Judge Bledsoe refused to tamper with Judge Murphy’s Order.

So if you are thinking of taking a stab at having one of Judge Murphy’s rulings changed or overruled by the Judge taking over his case, you probably shouldn’t bother.  Your chances of getting a Business Court Judge to do that are pretty slim.

Also, making a post-judgment Motion to Amend your Complaint is unlikely to be successful.  DeGorter sought to add by amendment a new claim for conspiracy, which would have rested on the claims of constructive fraud and negligent misrepresentation on which summary judgment had been granted.  The  Judge ruled that although a Motion to Amend following summary judgment was not necessarily prohibited (Op. ¶46), the allowance of this Motion would, in effect, result in an overruling of Judge Murphy because the dismissed claims would need to be the basis for the conspiracy claim. Op. ¶48.

But bit as probably fatal to the effort to add a conspiracy claim when, as Judge Bledsoe observed: "in North Carolina ‘there is no such thing as a civil action for conspiracy." Op. ¶50 (quoting Reid v. Holden, 242 N.C. 408, 414, 88 S.E.2d 125, 130 (1955)).
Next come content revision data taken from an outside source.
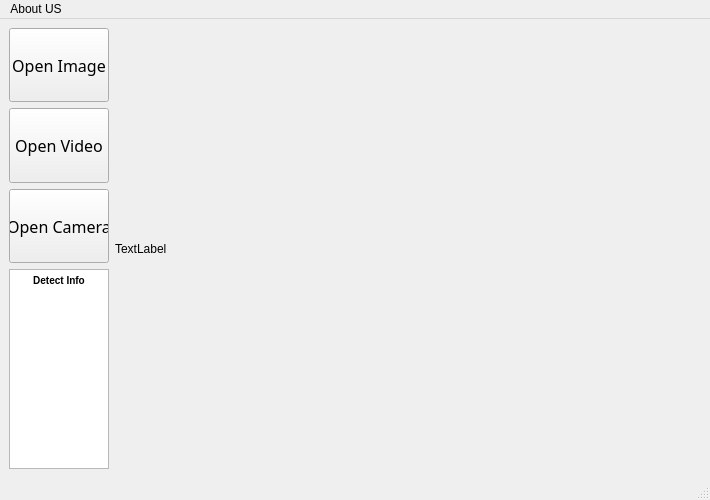
thaitranvenn/Object_Detection_PyQT5, file GUI.ui: the form before one commit.
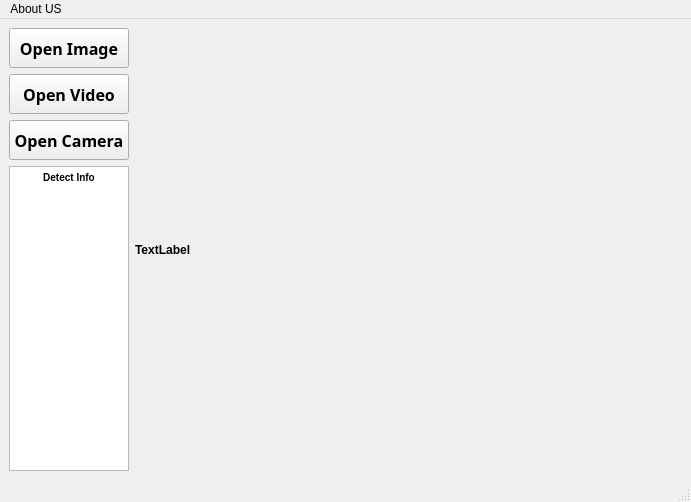
The form after the commit.

What changed in the file:
```diff
--- a/GUI.ui
+++ b/GUI.ui
@@ -6,8 +6,8 @@
    <rect>
     <x>0</x>
     <y>0</y>
-    <width>710</width>
-    <height>500</height>
+    <width>691</width>
+    <height>502</height>
    </rect>
   </property>
   <property name="windowTitle">
@@ -17,6 +17,19 @@
    <layout class="QGridLayout" name="gridLayout_2">
     <item row="0" column="0">
      <layout class="QGridLayout" name="gridLayout">
+      <item row="0" column="1">
+       <widget class="QLabel" name="label">
+        <property name="font">
+         <font>
+          <weight>75</weight>
+          <bold>true</bold>
+         </font>
+        </property>
+        <property name="text">
+         <string>TextLabel</string>
+        </property>
+       </widget>
+      </item>
       <item row="0" column="0">
        <layout class="QVBoxLayout" name="verticalLayout">
         <item>
@@ -29,20 +42,22 @@
           </property>
           <property name="minimumSize">
            <size>
-            <width>100</width>
-            <height>60</height>
+            <width>120</width>
+            <height>40</height>
            </size>
           </property>
           <property name="maximumSize">
            <size>
             <width>100</width>
-            <height>1000</height>
+            <height>40</height>
            </size>
           </property>
           <property name="font">
            <font>
             <family>Agency FB</family>
             <pointsize>12</pointsize>
+            <weight>75</weight>
+            <bold>true</bold>
            </font>
           </property>
           <property name="text">
@@ -60,20 +75,22 @@
           </property>
           <property name="minimumSize">
            <size>
-            <width>100</width>
-            <height>60</height>
+            <width>120</width>
+            <height>40</height>
            </size>
           </property>
           <property name="maximumSize">
            <size>
             <width>100</width>
-            <height>1000</height>
+            <height>40</height>
            </size>
           </property>
           <property name="font">
            <font>
             <family>Agency FB</family>
             <pointsize>12</pointsize>
+            <weight>75</weight>
+            <bold>true</bold>
            </font>
           </property>
           <property name="text">
@@ -91,20 +108,22 @@
           </property>
           <property name="minimumSize">
            <size>
-            <width>100</width>
-            <height>60</height>
+            <width>120</width>
+            <height>40</height>
            </size>
           </property>
           <property name="maximumSize">
            <size>
             <width>100</width>
-            <height>1000</height>
+            <height>40</height>
            </size>
           </property>
           <property name="font">
            <font>
             <family>Agency FB</family>
             <pointsize>12</pointsize>
+            <weight>75</weight>
+            <bold>true</bold>
            </font>
           </property>
           <property name="text">
@@ -116,8 +135,8 @@
          <widget class="QTextBrowser" name="textBrowser">
           <property name="minimumSize">
            <size>
-            <width>100</width>
-            <height>200</height>
+            <width>120</width>
+            <height>240</height>
            </size>
           </property>
           <property name="maximumSize">
@@ -126,24 +145,29 @@
             <height>1000</height>
            </size>
           </property>
+          <property name="font">
+           <font>
+            <family>MS Shell Dlg 2</family>
+            <pointsize>9</pointsize>
+            <weight>9</weight>
+            <italic>false</italic>
+            <bold>false</bold>
+           </font>
+          </property>
+          <property name="styleSheet">
+           <string notr="true">font: 75 9pt &quot;MS Shell Dlg 2&quot;;</string>
+          </property>
           <property name="html">
            <string>&lt;!DOCTYPE HTML PUBLIC &quot;-//W3C//DTD HTML 4.0//EN&quot; &quot;http://www.w3.org/TR/REC-html40/strict.dtd&quot;&gt;
 &lt;html&gt;&lt;head&gt;&lt;meta name=&quot;qrichtext&quot; content=&quot;1&quot; /&gt;&lt;style type=&quot;text/css&quot;&gt;
 p, li { white-space: pre-wrap; }
-&lt;/style&gt;&lt;/head&gt;&lt;body style=&quot; font-family:'MS Shell Dlg 2'; font-size:7.8pt; font-weight:400; font-style:normal;&quot;&gt;
-&lt;p align=&quot;center&quot; style=&quot; margin-top:0px; margin-bottom:0px; margin-left:0px; margin-right:0px; -qt-block-indent:0; text-indent:0px;&quot;&gt;&lt;span style=&quot; font-weight:600;&quot;&gt;Detect Info&lt;/span&gt;&lt;/p&gt;&lt;/body&gt;&lt;/html&gt;</string>
+&lt;/style&gt;&lt;/head&gt;&lt;body style=&quot; font-family:'MS Shell Dlg 2'; font-size:9pt; font-weight:72; font-style:normal;&quot;&gt;
+&lt;p align=&quot;center&quot; style=&quot; margin-top:0px; margin-bottom:0px; margin-left:0px; margin-right:0px; -qt-block-indent:0; text-indent:0px;&quot;&gt;&lt;span style=&quot; font-size:7.8pt; font-weight:600;&quot;&gt;Detect Info&lt;/span&gt;&lt;/p&gt;&lt;/body&gt;&lt;/html&gt;</string>
           </property>
          </widget>
         </item>
        </layout>
       </item>
-      <item row="0" column="1">
-       <widget class="QLabel" name="label">
-        <property name="text">
-         <string>TextLabel</string>
-        </property>
-       </widget>
-      </item>
      </layout>
     </item>
    </layout>
@@ -153,7 +177,7 @@
     <rect>
      <x>0</x>
      <y>0</y>
-     <width>710</width>
+     <width>691</width>
      <height>26</height>
     </rect>
    </property>
```
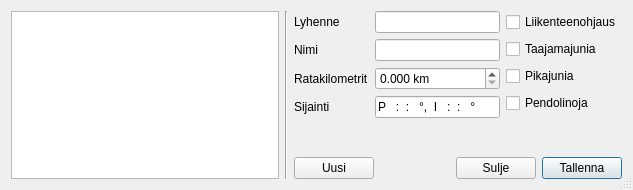
The window that liikennepaikkadialogi.ui (artoh/ratapiha-kauko) describes before a commit, drawn with Qt 5.
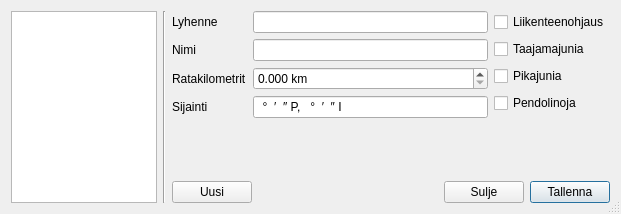
The same window after the commit.

```diff
--- a/liikennepaikkadialogi.ui
+++ b/liikennepaikkadialogi.ui
@@ -22,7 +22,10 @@
   <property name="modal">
    <bool>false</bool>
   </property>
-  <layout class="QHBoxLayout" name="horizontalLayout_3">
+  <layout class="QHBoxLayout" name="horizontalLayout_3" stretch="1,0,3">
+   <property name="sizeConstraint">
+    <enum>QLayout::SetFixedSize</enum>
+   </property>
    <item>
     <widget class="QListWidget" name="liikennepaikkaLista">
      <property name="sortingEnabled">
@@ -112,7 +115,7 @@
          <item row="3" column="1">
           <widget class="QLineEdit" name="sijaintiEdit">
            <property name="inputMask">
-            <string>P 00:00:00 °,  I 00:00:00 ° ; </string>
+            <string>00°00′00″ P, 00°00′00″ I ; </string>
            </property>
           </widget>
          </item>
```
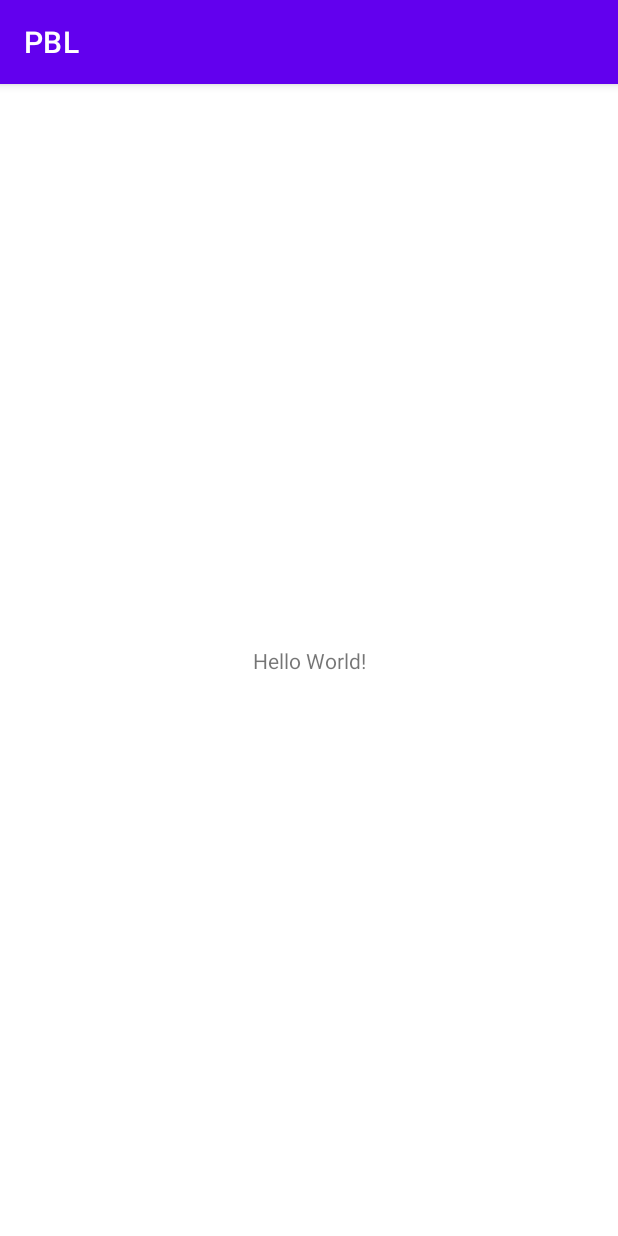
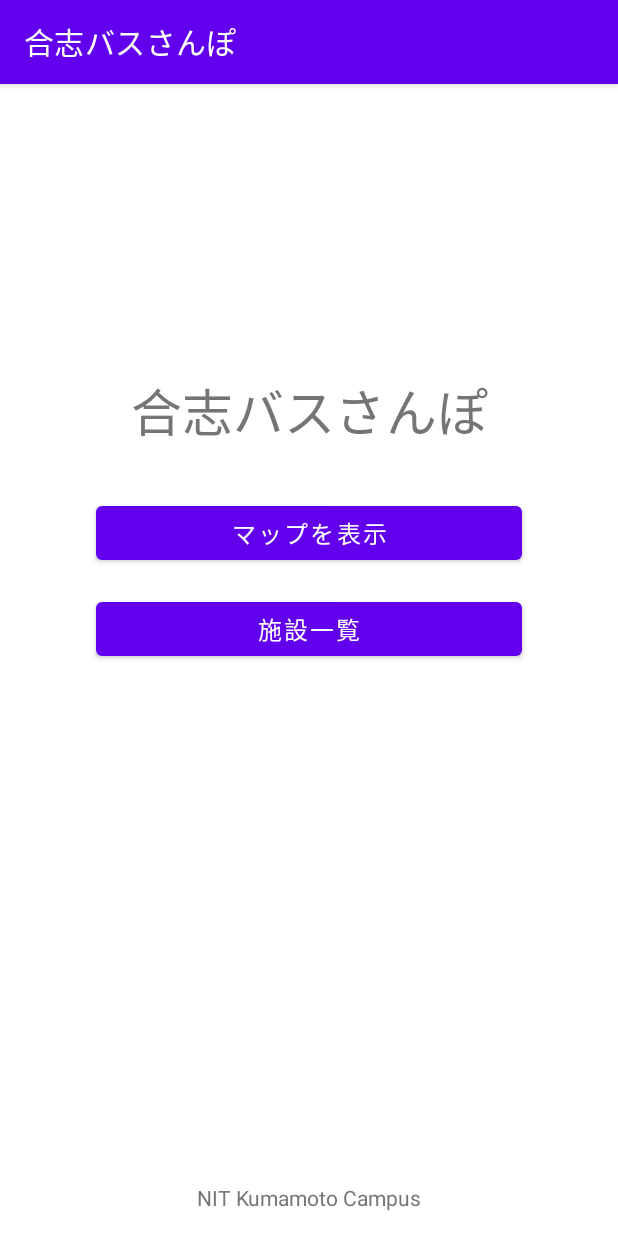
Before and after one commit to wavespring/PBL, an Android app: the screen it shows after launch (MainActivity), on a phone screen of 412 x 824 dp. Run offline under Robolectric (Android 15) with nearby library versions, the phone set to English and light mode, and no system bars.

Commit message:
Implement a trial function that changing activity

```diff
--- a/app/src/main/AndroidManifest.xml
+++ b/app/src/main/AndroidManifest.xml
@@ -10,6 +10,9 @@
         android:supportsRtl="true"
         android:theme="@style/Theme.PBL">
         <activity
+            android:name=".MapActivity"
+            android:exported="false" />
+        <activity
             android:name=".MainActivity"
             android:exported="true">
             <intent-filter>
--- a/app/src/main/res/layout/activity_main.xml
+++ b/app/src/main/res/layout/activity_main.xml
@@ -7,12 +7,52 @@
     tools:context=".MainActivity">
 
     <TextView
+        android:id="@+id/textView2"
         android:layout_width="wrap_content"
         android:layout_height="wrap_content"
-        android:text="Hello World!"
+        android:layout_marginBottom="16dp"
+        android:text="@string/scname"
+        android:textColor="#757575"
         app:layout_constraintBottom_toBottomOf="parent"
-        app:layout_constraintLeft_toLeftOf="parent"
-        app:layout_constraintRight_toRightOf="parent"
+        app:layout_constraintEnd_toEndOf="parent"
+        app:layout_constraintStart_toStartOf="parent" />
+
+    <Button
+        android:id="@+id/button"
+        android:layout_width="0dp"
+        android:layout_height="wrap_content"
+        android:layout_marginStart="64dp"
+        android:layout_marginTop="32dp"
+        android:layout_marginEnd="64dp"
+        android:onClick="openMap"
+        android:text="@string/mapbutton"
+        android:textSize="16sp"
+        app:layout_constraintEnd_toEndOf="parent"
+        app:layout_constraintStart_toStartOf="parent"
+        app:layout_constraintTop_toBottomOf="@+id/textView3" />
+
+    <TextView
+        android:id="@+id/textView3"
+        android:layout_width="wrap_content"
+        android:layout_height="wrap_content"
+        android:layout_marginTop="192dp"
+        android:text="@string/app_name"
+        android:textColor="#757575"
+        android:textSize="34sp"
+        app:layout_constraintEnd_toEndOf="parent"
+        app:layout_constraintStart_toStartOf="parent"
         app:layout_constraintTop_toTopOf="parent" />
 
+    <Button
+        android:id="@+id/button2"
+        android:layout_width="0dp"
+        android:layout_height="wrap_content"
+        android:layout_marginStart="64dp"
+        android:layout_marginTop="16dp"
+        android:layout_marginEnd="64dp"
+        android:text="@string/facbutton"
+        android:textSize="16sp"
+        app:layout_constraintEnd_toEndOf="parent"
+        app:layout_constraintStart_toStartOf="parent"
+        app:layout_constraintTop_toBottomOf="@+id/button" />
 </androidx.constraintlayout.widget.ConstraintLayout>
--- a/app/src/main/res/values/strings.xml
+++ b/app/src/main/res/values/strings.xml
@@ -1,3 +1,7 @@
 <resources>
-    <string name="app_name">PBL</string>
+    <string name="app_name">合志バスさんぽ</string>
+    <string name="mapbutton">マップを表示</string>
+    <string name="facbutton">施設一覧</string>
+    <string name="scname">NIT Kumamoto Campus</string>
+    <string name="backbutton">戻る</string>
 </resources>
```
Also changed, not shown: app/src/main/java/com/example/pbl/MainActivity.kt (+8 -0 lines), app/src/main/java/com/example/pbl/MapActivity.kt (added, +16 -0 lines), app/src/main/res/layout/activity_map.xml (added, +20 -0 lines).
Don’t like a now-retired Business Court Judge’s ruling?  You are probably stuck with it.